Operating a business tax efficiently is a key concern to all clients. The choice of a suitable business medium, for example, sole trader, partnership or limited company may have a substantial impact on the level of reliefs, allowances and tax levied on you and your business. It is, therefore, essential to review the key issues to enable you to minimize tax liabilities.
You’re a sole trader if you’re running your own business as an individual. You can keep all your business’ profits after you’ve paid tax on them. You can take on staff - ‘sole trader’ means you’re responsible for the business, not that you have to work alone.

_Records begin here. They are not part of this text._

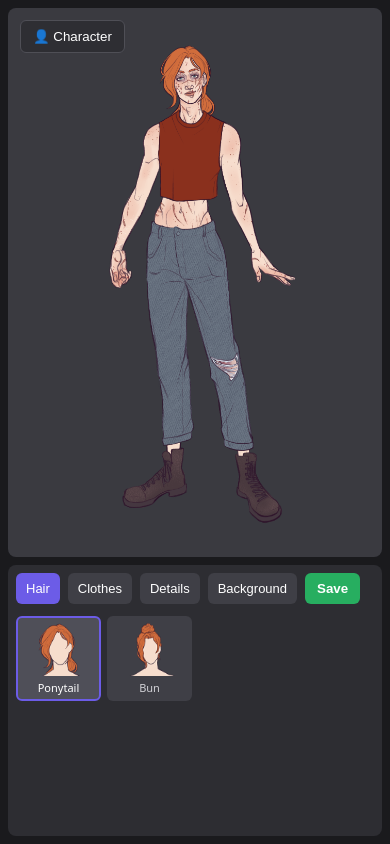
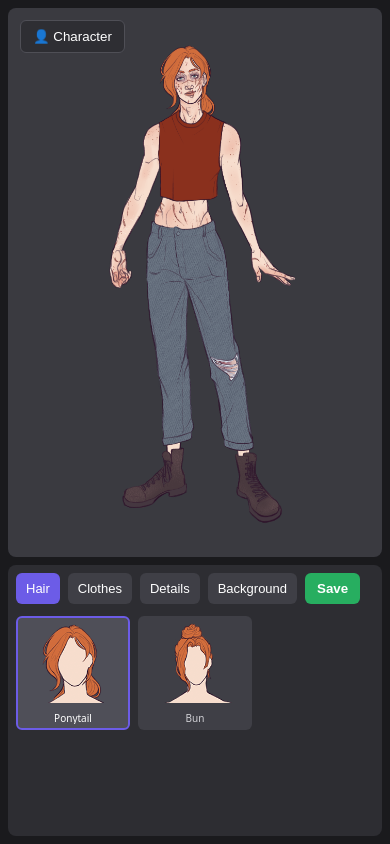
Before and after one commit to FoggyLea/Character_dresser, a website built with Vite: page index.html in a window 390 px wide. Built offline with nearby package versions, Linux system fonts and the light colour scheme.

Commit message:
mobile test

```diff
--- a/src/style.css
+++ b/src/style.css
@@ -218,7 +218,8 @@ body {
   .ui-panel {
     width: 100%;
     flex: 1;
-    height: calc(35vh - 24px);
+   /* height: calc(35vh - 24px);*/
+    min-height: 0; /* Разрешаем панели сжиматься */
     overflow: hidden;
     padding: 8px;
     gap: 8px;
@@ -226,13 +227,31 @@ body {
 
   /* Уменьшенные иконки на мобилках (4 в ряд) */
   .item-grid {
-    grid-template-columns: repeat(4, 1fr);
-    gap: 6px;
-    font-size: 12px;
+    flex: 1;
+    min-height: 0; /* КЛЮЧЕВОЕ: заставляет flex-элемент включить внутренний скролл */
+    overflow-y: auto;
+    -webkit-overflow-scrolling: touch; /* Плавный скролл на iOS */
+    touch-action: pan-y; /* Разрешает вертикальный свайп пальцем */
+
+    grid-template-columns: repeat(3, 1fr);
+    gap: 8px;
+    padding-bottom: 16px;
   }
 
   .item-card {
     padding: 4px;
+  }
+
+  .item-card img {
+    max-height: 80%; /* Ограничиваем высоту картинки, оставляя место под текст */
+  }
+
+  .item-label {
+    font-size: 10px;
+    line-height: 1.2;
+    white-space: normal; /* Разрешаем перенос текста на 2 строки, если не влезает */
+    word-break: break-word;
+    margin-top: 2px;
   }
 
   .tab-btn {
```
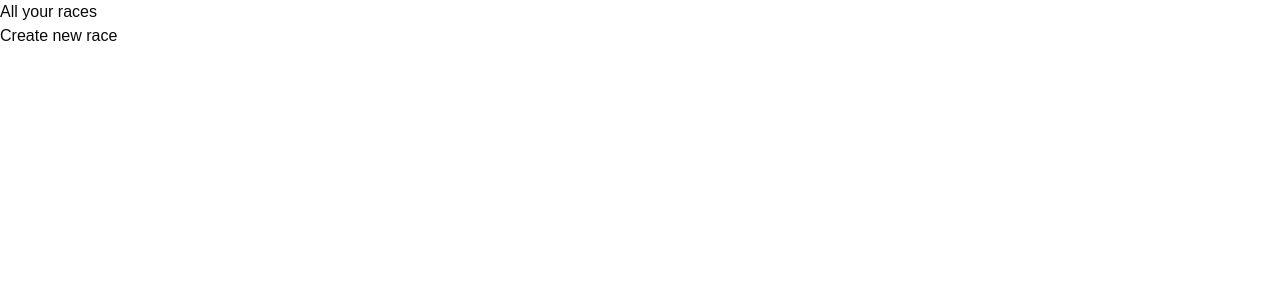
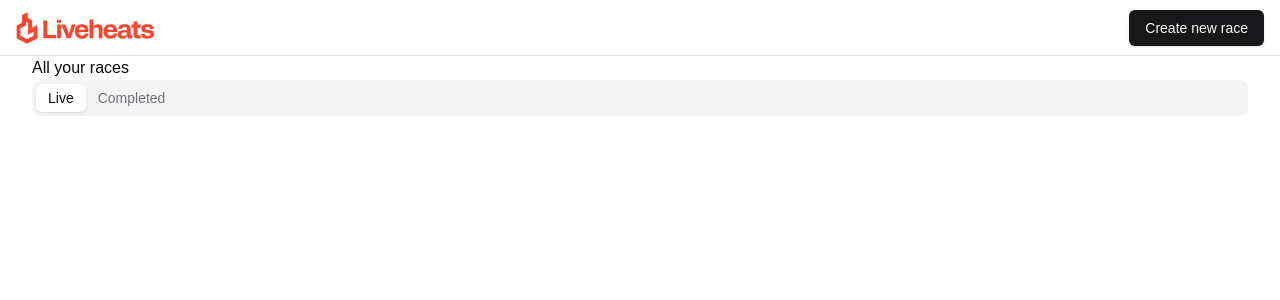
Before and after one commit to Lassi/liveheats, a Next.js app: page / in a window 1280 px wide. Shown: the top 300 px of the page. Built offline with nearby package versions, Linux system fonts and the light colour scheme.

Commit message:
Add race hook and use block in the RootPage

```diff
--- a/src/app/page.jsx
+++ b/src/app/page.jsx
@@ -1,10 +1,15 @@
-import Link from 'next/link';
+'use client';
+
+import { useRaces } from '@/blocks/races/hooks/use-races';
+import { RacesBlock } from '@/blocks/races/races';
 
 export default function RootPage() {
+  const { liveRaces, completedRaces } = useRaces();
+
   return (
-    <main>
-      <h1>All your races</h1>
-      <Link href="/races/new">Create new race</Link>
-    </main>
+    <RacesBlock
+      liveRaces={liveRaces}
+      completedRaces={completedRaces}
+    />
   );
 }
--- /dev/null
+++ b/src/blocks/races/hooks/use-races.js
@@ -0,0 +1,19 @@
+export const LOCALSTORAGE_KEY = 'liveheats-races';
+
+export const useRaces = () => {
+  try {
+    const data = JSON.parse(localStorage.getItem(LOCALSTORAGE_KEY));
+    const races = Array.isArray(data) ? data : [];
+
+    const liveRaces = races.filter((race) => race.students.every(
+      (student) => student.rank === null
+    ));
+    const completedRaces = races.filter((race) => race.students.every(
+      (student) => student.rank !== null
+    ));
+
+    return { liveRaces, completedRaces };
+  } catch (error) {
+    return { liveRaces: [], completedRaces: [] };
+  }
+};
```
Also changed, not shown: 2 other files (tests, documents, lock files or other folders).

The taxable trading profits of a business run by an individual as a sole trader are taxed directly on the owner, irrespective of whether the owner draws the money from the business for personal use. The same applies to the profit share of a general partner in a partnership (including a member of a Limited Liability Partnership).

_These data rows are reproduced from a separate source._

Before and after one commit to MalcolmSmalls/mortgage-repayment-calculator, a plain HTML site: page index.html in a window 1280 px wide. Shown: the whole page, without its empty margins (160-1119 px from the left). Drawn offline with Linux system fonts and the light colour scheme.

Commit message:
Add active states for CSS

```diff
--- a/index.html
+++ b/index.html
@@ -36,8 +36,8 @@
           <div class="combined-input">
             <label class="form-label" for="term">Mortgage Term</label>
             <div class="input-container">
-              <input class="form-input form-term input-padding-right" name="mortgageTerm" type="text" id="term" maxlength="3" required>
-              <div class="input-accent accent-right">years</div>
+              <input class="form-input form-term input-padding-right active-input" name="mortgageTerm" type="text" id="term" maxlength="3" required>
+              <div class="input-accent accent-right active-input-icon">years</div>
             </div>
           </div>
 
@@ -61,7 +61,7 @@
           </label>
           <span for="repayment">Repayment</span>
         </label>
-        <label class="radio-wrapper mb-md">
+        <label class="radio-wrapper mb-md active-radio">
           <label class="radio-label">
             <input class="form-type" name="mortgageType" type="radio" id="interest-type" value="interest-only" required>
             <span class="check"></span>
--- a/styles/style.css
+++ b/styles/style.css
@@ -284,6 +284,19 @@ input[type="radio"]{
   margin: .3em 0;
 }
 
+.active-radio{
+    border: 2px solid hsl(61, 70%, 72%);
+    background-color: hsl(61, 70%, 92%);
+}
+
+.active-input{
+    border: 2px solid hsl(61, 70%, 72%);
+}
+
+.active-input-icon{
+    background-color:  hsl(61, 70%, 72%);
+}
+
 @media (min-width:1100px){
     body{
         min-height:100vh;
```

The principle applies for both income tax and NIC. One disadvantage of owning an unincorporated business is that it results in unlimited liability for its owners since it has not been formally registered as a corporation.

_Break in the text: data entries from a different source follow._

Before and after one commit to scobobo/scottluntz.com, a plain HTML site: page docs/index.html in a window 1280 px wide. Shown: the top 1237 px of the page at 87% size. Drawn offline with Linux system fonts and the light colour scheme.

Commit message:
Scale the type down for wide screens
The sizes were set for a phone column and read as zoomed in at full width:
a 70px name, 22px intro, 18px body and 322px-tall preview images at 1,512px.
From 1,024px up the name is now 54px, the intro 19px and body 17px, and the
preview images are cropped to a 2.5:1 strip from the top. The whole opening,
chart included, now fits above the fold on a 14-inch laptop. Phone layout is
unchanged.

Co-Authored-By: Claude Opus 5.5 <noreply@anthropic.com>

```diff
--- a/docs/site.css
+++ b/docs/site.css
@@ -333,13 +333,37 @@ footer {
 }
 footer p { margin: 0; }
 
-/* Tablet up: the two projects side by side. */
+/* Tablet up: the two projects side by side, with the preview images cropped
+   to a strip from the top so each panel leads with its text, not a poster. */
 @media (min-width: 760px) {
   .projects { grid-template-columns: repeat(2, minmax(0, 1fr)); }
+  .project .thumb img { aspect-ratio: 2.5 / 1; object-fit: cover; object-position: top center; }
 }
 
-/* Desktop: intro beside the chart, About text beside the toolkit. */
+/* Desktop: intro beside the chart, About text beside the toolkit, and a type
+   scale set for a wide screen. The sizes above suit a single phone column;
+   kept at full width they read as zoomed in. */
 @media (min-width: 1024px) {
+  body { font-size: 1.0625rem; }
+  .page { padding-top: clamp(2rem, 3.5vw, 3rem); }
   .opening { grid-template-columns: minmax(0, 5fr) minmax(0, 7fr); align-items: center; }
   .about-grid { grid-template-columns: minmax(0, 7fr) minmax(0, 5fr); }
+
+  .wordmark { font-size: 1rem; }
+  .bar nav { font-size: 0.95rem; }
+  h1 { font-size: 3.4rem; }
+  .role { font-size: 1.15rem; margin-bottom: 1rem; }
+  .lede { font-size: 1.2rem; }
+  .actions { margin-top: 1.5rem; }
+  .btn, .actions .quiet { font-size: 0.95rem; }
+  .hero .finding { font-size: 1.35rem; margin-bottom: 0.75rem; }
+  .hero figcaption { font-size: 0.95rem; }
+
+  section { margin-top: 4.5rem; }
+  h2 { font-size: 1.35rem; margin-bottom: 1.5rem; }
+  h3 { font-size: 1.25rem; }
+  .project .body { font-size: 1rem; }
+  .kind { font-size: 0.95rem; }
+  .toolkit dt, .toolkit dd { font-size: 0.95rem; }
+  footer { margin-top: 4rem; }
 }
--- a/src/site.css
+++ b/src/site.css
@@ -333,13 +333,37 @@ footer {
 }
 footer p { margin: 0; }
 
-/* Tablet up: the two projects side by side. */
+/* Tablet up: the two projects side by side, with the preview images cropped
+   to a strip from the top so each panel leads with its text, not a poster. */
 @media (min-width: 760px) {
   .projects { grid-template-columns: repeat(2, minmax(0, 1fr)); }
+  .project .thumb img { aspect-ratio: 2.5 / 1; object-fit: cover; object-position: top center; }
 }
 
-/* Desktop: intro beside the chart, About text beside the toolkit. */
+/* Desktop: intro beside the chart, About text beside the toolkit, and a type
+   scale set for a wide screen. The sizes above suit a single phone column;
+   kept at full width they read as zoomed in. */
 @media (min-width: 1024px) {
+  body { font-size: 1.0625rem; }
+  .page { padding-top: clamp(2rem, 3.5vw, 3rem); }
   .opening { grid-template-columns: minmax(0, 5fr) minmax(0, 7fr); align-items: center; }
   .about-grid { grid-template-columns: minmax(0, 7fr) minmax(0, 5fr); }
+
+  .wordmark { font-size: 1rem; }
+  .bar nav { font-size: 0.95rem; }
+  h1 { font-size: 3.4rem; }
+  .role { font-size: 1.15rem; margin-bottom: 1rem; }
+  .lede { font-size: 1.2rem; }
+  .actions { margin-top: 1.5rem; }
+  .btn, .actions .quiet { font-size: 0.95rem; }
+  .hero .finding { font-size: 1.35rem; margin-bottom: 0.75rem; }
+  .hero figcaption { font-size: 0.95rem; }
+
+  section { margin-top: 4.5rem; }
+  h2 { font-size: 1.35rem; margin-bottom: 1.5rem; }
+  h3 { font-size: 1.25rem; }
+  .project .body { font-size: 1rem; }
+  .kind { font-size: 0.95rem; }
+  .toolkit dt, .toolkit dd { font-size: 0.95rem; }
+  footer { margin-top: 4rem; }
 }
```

Incorporated businesses, also called corporations, are distinct from sole proprietorships and partnerships in a number of ways. Corporations feature unique benefits that give them an advantage over other business types, but there are drawbacks to the corporate structure as well. Small businesses consider incorporating for a number of reasons, including expansion, efficiency of operations and liability protection. The most obvious difference between a corporation and other business structures is the ability of corporations to raise large sums of money by selling stock shares to investors. Incorporated businesses are considered legal entities in the eyes of the law. This means the company is liable for its own taxes, debts and the consequences of any legal actions, and has the right to conduct business and initiate lawsuits under its own name. This concept, referred to as limited liability, implies that business owners cannot be held liable for a corporation's debts, as is the case with sole proprietorships and partnerships. Because of this, the owners-stockholders-only stand to lose the amount that they invested in the company if things go sour with the company's finances.